Safe Haven Wollongong services manager, Sarah Holmes believes that the high statistics of mental illness in the Illawarra Shoalhaven is due to multiple environmental factors, as well as the pandemic.

“Over the last year we had not only the response to COVID-19 and what that meant for households and communities, but also significant environmental disasters,” Ms Holmes said.

“We had the numerous occasions of flooding and we also had the bushfires, so I definitely think it’s been a big couple of years for the Illawarra Shoalhaven in particular.”

Safe Haven Wollongong provides an alternative place to the hospital emergency department for anyone who is feeling emotional or suicidal distress.

Illawarra resident Kittie Humphries has suffered from a diagnosed major depressive disorder and generalised anxiety, and said she is not surprised by the mental health statistics in the Illawarra Shoalhaven region.

“Some of the reasons affecting this is the housing crisis and increased population in the area, with very limited facilities or services and economic inequality,” Miss Humphries said.

“Also waitlists for assistance are absolutely insane. Being on suicide watch and told it’s two months until you can see a psychiatrist to potentially start medication that you can’t afford isn’t exactly the light at the end of the tunnel.

“I feel like there is a wider variety and more accessible resources for youth, but there could be more resources in the Illawarra for adults over 25, especially for people in lower economic areas.”

One statistic of the Illawarra Shoalhaven mental health landscape that aligns with the national statistics is the higher suicide rates in males. 

“The biggest thing with male suicide, not only locally but nationally is the silence and the culture,” Ms Holmes said.

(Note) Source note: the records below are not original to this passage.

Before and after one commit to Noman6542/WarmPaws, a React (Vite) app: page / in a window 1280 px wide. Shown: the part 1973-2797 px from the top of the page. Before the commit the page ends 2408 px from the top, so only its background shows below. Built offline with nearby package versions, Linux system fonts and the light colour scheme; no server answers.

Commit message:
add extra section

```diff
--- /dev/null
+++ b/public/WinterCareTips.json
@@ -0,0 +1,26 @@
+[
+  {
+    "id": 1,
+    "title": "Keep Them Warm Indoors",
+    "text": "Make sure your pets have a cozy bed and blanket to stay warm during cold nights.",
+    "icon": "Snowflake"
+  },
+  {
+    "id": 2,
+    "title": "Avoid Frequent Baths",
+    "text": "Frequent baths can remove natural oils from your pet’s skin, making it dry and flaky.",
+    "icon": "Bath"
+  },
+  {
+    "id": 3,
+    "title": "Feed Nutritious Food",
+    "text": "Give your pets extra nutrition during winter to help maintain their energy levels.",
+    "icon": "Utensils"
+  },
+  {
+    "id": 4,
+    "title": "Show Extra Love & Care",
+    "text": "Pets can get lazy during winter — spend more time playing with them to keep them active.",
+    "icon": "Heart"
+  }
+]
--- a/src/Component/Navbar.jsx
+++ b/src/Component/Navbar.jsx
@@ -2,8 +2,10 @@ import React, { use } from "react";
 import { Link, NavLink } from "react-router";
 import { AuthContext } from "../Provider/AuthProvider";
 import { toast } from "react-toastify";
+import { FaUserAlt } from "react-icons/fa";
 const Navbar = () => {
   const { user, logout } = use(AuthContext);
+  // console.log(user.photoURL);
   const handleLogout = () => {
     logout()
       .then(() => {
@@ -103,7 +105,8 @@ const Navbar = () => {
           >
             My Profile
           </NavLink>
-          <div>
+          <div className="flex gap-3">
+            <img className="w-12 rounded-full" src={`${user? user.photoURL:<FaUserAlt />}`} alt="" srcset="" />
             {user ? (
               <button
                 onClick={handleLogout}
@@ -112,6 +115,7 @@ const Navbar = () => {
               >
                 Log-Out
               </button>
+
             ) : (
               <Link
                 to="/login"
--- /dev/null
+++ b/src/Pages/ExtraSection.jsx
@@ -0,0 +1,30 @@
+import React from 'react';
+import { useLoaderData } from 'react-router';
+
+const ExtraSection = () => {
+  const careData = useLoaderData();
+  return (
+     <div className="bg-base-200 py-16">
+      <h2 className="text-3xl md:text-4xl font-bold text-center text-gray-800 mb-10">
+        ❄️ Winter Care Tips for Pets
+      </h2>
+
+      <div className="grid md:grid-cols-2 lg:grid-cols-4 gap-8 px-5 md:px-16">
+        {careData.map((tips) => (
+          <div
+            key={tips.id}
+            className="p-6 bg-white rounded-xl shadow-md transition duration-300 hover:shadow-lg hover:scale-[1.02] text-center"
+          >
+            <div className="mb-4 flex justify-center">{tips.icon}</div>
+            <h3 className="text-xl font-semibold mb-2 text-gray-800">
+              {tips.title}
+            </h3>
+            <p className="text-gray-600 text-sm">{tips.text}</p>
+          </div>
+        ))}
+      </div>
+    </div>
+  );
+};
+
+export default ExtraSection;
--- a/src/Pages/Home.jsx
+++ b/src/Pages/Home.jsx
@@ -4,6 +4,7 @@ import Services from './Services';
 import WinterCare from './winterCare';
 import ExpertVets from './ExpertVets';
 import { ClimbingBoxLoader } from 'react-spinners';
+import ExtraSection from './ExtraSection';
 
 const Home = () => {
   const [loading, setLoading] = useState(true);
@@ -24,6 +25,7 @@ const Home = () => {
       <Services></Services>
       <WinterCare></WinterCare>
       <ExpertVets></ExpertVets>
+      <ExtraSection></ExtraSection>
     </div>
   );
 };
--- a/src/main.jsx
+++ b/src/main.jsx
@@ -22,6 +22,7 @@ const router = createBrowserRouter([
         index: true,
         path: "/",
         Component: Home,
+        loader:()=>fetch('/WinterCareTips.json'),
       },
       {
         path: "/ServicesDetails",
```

“Men don’t often reach out for support due to a culture of being strong and the bread winner, bringing everything into their household.

“This silence can stop men from reaching out.”

Data on mental health provided by organisations like the Australian Bureau of Statistics, HealthStats NSW and the Illawarra Shoalhaven Suicide Prevention Collaborative help to not only distinguish which local areas are in crisis, but also which aspects of mental health require further aid and attention.